> Listed entries:
+ + + +

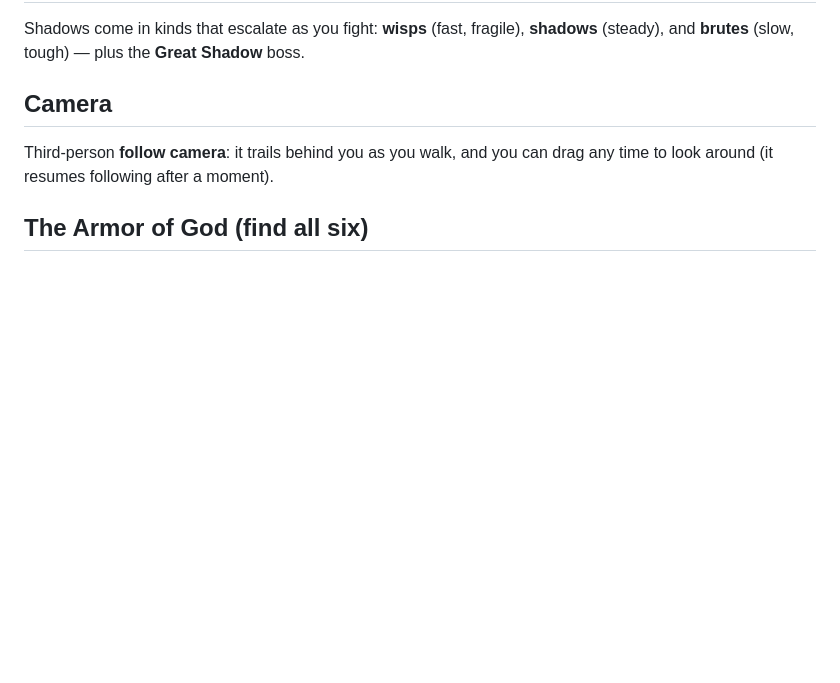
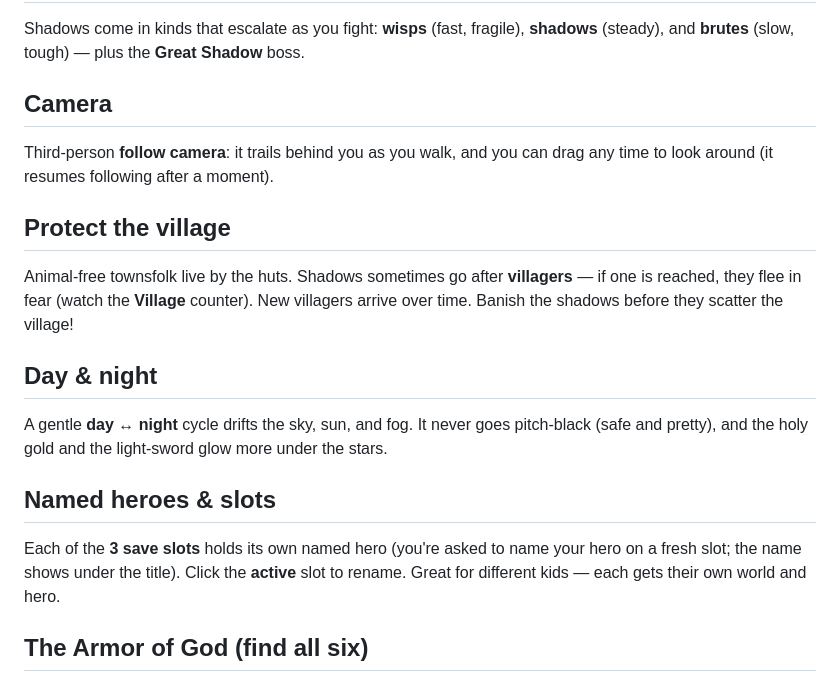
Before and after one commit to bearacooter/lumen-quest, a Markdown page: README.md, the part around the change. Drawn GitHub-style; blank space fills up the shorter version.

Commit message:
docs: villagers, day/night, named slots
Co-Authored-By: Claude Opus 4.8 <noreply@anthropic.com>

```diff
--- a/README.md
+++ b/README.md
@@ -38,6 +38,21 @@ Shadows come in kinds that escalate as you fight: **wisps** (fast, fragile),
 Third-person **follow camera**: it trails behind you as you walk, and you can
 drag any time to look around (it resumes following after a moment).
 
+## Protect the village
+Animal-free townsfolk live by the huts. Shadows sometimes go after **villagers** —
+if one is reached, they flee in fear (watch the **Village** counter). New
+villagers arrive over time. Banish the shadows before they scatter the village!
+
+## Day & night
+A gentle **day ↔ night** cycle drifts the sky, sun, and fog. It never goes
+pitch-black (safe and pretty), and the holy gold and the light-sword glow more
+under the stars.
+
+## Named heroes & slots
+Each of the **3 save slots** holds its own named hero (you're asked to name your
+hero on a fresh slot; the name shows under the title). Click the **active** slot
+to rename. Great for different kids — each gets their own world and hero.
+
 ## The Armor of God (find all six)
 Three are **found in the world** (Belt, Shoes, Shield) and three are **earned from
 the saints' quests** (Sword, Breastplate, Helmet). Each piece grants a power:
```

+ + + +

> Your assignment: Repeat the data above exactly, leaving out any pictures it holds.

> Solution:
Before and after one commit to bearacooter/lumen-quest, a Markdown page: README.md, the part around the change. Drawn GitHub-style; blank space fills up the shorter version.

Commit message:
docs: villagers, day/night, named slots
Co-Authored-By: Claude Opus 4.8 <noreply@anthropic.com>

```diff
--- a/README.md
+++ b/README.md
@@ -38,6 +38,21 @@ Shadows come in kinds that escalate as you fight: **wisps** (fast, fragile),
 Third-person **follow camera**: it trails behind you as you walk, and you can
 drag any time to look around (it resumes following after a moment).
 
+## Protect the village
+Animal-free townsfolk live by the huts. Shadows sometimes go after **villagers** —
+if one is reached, they flee in fear (watch the **Village** counter). New
+villagers arrive over time. Banish the shadows before they scatter the village!
+
+## Day & night
+A gentle **day ↔ night** cycle drifts the sky, sun, and fog. It never goes
+pitch-black (safe and pretty), and the holy gold and the light-sword glow more
+under the stars.
+
+## Named heroes & slots
+Each of the **3 save slots** holds its own named hero (you're asked to name your
+hero on a fresh slot; the name shows under the title). Click the **active** slot
+to rename. Great for different kids — each gets their own world and hero.
+
 ## The Armor of God (find all six)
 Three are **found in the world** (Belt, Shoes, Shield) and three are **earned from
 the saints' quests** (Sword, Breastplate, Helmet). Each piece grants a power:
```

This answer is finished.